To learn more about Geil, click here for the Accidental Ethnographer Resource Center
A year ago on Round and Square (15 August 2012)—Rural Religion in China-11
|[a] Itinerary DHS|
|[b] Geil's 1893 Diary DHS|
The archives will be research-ready by early next year. In the meantime, I am going to give you some tidbits.
William Edgar Geil traveled all over the world, and his legacy is not unmixed. It is only accurate to say that his writing was "uneven," and veered more than occasionally into self-absorption. He did not speak or read the languages of the places to which he traveled, although that did begin to change with his utter fascination with China.
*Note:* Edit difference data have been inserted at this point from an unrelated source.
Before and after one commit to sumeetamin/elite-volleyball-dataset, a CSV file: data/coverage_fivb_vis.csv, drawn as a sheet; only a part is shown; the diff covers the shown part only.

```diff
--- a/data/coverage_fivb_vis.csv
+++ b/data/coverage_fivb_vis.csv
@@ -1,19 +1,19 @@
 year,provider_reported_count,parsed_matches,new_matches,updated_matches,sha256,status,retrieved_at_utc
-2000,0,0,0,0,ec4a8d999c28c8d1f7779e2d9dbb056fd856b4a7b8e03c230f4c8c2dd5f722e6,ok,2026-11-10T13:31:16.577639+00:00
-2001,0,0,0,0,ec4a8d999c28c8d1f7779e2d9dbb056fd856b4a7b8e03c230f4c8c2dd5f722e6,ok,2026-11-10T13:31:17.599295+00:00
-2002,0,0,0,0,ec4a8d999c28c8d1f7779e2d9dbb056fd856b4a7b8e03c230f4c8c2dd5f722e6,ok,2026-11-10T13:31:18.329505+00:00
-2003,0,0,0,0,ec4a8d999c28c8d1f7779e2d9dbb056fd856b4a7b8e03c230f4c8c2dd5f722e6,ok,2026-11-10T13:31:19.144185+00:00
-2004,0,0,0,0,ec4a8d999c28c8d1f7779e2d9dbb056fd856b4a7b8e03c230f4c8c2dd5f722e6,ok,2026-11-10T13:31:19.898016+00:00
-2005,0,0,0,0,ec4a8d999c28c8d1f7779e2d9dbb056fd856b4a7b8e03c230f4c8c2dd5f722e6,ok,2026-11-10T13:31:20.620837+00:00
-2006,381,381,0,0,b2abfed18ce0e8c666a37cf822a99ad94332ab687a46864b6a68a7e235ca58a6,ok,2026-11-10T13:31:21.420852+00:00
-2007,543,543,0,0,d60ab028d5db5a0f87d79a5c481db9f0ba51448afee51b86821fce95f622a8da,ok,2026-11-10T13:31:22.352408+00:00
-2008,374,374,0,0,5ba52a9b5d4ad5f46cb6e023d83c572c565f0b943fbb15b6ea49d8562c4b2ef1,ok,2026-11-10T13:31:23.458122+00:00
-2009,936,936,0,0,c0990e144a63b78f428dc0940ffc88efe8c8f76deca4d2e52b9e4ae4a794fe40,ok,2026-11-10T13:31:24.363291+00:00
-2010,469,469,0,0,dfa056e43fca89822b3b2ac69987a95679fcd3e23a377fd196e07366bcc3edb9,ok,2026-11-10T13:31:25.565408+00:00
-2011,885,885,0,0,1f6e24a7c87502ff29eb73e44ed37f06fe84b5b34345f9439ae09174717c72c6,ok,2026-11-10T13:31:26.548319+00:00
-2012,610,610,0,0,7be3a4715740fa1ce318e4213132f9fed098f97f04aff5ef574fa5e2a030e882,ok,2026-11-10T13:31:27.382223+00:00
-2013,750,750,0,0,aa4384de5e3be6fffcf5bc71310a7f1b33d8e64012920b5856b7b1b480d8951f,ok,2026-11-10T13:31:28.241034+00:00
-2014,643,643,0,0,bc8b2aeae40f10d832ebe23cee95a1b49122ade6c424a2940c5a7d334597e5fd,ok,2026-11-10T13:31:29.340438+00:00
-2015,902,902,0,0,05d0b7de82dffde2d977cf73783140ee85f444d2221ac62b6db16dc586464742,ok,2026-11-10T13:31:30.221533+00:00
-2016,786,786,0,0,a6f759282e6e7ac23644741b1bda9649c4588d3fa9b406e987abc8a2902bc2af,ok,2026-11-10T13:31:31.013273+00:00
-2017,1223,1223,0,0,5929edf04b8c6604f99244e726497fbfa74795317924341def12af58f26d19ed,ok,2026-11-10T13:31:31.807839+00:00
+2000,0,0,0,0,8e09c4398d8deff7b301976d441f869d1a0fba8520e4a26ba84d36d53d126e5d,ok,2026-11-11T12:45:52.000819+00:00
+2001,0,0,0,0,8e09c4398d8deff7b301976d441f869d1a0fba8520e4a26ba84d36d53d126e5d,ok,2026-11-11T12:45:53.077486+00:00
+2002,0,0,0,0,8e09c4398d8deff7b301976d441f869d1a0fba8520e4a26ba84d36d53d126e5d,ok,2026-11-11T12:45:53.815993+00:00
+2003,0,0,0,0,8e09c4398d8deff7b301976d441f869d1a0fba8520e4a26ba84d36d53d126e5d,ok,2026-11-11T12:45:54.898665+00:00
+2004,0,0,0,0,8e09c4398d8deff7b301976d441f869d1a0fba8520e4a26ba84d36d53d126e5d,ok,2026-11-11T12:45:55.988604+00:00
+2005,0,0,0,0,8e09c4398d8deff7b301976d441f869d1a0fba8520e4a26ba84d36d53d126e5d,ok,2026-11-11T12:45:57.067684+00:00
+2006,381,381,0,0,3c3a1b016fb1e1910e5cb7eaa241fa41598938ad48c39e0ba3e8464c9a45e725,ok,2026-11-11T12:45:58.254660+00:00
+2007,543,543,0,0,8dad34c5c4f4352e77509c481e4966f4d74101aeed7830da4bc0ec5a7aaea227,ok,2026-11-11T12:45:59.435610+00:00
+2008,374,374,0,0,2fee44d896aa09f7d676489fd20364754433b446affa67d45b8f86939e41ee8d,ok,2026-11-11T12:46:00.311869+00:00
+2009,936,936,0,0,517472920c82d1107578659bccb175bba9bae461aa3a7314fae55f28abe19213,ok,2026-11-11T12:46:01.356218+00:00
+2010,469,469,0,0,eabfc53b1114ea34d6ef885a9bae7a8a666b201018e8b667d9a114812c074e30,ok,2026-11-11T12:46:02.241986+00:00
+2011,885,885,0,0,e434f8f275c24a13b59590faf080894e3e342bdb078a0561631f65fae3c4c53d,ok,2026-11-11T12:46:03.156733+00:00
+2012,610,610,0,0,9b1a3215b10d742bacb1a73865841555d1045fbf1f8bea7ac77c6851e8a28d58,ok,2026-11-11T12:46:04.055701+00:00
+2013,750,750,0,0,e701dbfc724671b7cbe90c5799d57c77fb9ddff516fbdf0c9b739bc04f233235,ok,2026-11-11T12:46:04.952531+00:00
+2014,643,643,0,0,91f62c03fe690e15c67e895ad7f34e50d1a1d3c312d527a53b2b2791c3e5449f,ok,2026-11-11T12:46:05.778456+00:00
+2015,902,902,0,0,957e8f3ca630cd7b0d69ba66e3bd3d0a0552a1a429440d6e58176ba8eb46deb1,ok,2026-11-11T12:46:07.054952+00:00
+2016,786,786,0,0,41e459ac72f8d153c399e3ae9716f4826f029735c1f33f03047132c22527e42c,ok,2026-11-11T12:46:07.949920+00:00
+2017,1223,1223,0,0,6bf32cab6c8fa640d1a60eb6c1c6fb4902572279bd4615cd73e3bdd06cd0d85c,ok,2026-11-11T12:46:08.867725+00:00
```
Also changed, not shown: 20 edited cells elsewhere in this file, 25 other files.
On the very positive side, Geil took nothing from the places he visited. He was not a plunderer, like many other travelers of his day. And I must amend that slightly to say he "took" only photographs. His photos are a valuable and lasting resource for scholars and history aficionados all over the world.
|[c] Reading DHS|
And one more thing. Geil's travel ideas, his itineraries, were absolutely brilliant. To be sure, the "scholarly" or "literary" follow-through was often not nearly so impressive, but Geil knew something about reading the works of scholars and anticipating great projects many decades before anyone else really thought to carry them out. This is why I like to call him, fairly respectfully—but with a little bit of a wink, too—The Accidental Ethnographer. You can learn much more about him that has already been posted on this blog (check out the Accidental Ethnographer Resource Center to navigate through the material). This autumn, the students and I will continue to post fascinating little tidbits that show many aspects of Geil's powerful, quirky, and endearing personality.
As I have always said, he's complicated. Who would want life any other way?
Tomorrow, we start with the tidbits.
|[d] Tidbits DHS|